The Guernsey Literary and Potato Peel Pie Society
The novel is set in England at the end of World War II and has the dual focus of a look back at the German occupation of the English Channel island of Guernsey and the personal journey of self-discovery of the central character, Juliet Ashton. Juliet is a young author in London who gets caught up in a correspondence with the members of the title society.

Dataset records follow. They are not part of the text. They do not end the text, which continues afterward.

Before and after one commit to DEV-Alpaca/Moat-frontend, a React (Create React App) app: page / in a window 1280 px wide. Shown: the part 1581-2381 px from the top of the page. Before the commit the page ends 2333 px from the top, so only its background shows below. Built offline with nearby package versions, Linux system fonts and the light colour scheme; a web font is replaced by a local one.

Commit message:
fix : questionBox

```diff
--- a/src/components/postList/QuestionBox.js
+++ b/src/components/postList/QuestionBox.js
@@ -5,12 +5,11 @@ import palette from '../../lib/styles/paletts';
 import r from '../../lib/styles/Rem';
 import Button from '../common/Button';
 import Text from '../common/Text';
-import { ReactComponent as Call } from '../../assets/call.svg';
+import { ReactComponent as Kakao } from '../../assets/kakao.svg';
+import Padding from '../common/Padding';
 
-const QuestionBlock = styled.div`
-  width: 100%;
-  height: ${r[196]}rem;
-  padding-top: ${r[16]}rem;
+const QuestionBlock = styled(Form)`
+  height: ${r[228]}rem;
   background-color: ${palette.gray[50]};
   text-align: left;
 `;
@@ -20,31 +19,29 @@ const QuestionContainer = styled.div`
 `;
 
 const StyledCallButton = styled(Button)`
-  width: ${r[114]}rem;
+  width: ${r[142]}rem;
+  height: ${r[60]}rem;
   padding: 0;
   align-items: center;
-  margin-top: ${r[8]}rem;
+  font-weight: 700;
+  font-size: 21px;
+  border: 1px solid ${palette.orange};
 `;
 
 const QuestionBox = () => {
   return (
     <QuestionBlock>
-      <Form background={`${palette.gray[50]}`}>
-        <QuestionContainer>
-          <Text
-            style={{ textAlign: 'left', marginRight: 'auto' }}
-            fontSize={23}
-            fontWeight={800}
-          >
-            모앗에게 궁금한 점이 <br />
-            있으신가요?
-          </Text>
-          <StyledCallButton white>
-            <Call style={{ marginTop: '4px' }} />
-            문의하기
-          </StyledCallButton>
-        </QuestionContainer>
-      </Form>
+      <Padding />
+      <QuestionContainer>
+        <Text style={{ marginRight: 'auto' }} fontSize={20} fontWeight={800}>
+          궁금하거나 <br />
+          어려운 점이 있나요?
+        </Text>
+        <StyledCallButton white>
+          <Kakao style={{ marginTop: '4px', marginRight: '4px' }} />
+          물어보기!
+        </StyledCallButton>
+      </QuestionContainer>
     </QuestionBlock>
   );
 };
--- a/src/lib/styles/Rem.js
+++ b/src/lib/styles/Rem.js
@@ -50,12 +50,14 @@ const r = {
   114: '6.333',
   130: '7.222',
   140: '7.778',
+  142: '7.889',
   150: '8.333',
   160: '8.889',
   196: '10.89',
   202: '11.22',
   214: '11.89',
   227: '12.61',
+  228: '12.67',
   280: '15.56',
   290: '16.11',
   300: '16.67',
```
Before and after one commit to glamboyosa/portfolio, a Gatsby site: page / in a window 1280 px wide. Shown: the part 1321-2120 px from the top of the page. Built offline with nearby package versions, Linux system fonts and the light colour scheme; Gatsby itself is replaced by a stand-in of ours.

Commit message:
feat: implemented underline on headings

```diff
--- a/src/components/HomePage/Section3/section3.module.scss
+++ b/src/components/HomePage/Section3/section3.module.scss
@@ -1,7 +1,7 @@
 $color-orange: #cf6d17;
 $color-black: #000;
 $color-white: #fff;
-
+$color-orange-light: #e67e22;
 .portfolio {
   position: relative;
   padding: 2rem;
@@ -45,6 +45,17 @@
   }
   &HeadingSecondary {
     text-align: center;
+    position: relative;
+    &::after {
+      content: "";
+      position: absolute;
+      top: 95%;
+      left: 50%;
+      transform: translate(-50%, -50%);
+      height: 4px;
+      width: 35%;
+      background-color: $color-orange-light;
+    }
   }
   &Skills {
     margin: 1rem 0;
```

The entire book is told in letters, telegrams, and notes. Shaffer and Barrows execute this style brilliantly, letting each character's narrative style distinguish itself from the others, while still only revealing them bit-by-bit at the same pace at which our heroine gets to know them. Some letters are missing, leaving the reader to guess at their contents from the letters written in reply. The subject matter hops from one topic to another depending on who is writing to whom, simultaneously revealing the story of the past and moving forward the action in the present. The overall effect is that of finding a box of keepsakes in your grandmother's attic and exploring it at your leisure.
It is charming and poignant, touching on difficult topics with the perfect blend of somberness and the lightness of hope. I have read many books on the subject of World War II, but I have never read one that made me smile as much as this one.
(Much thanks to Heidi for the recommendation!)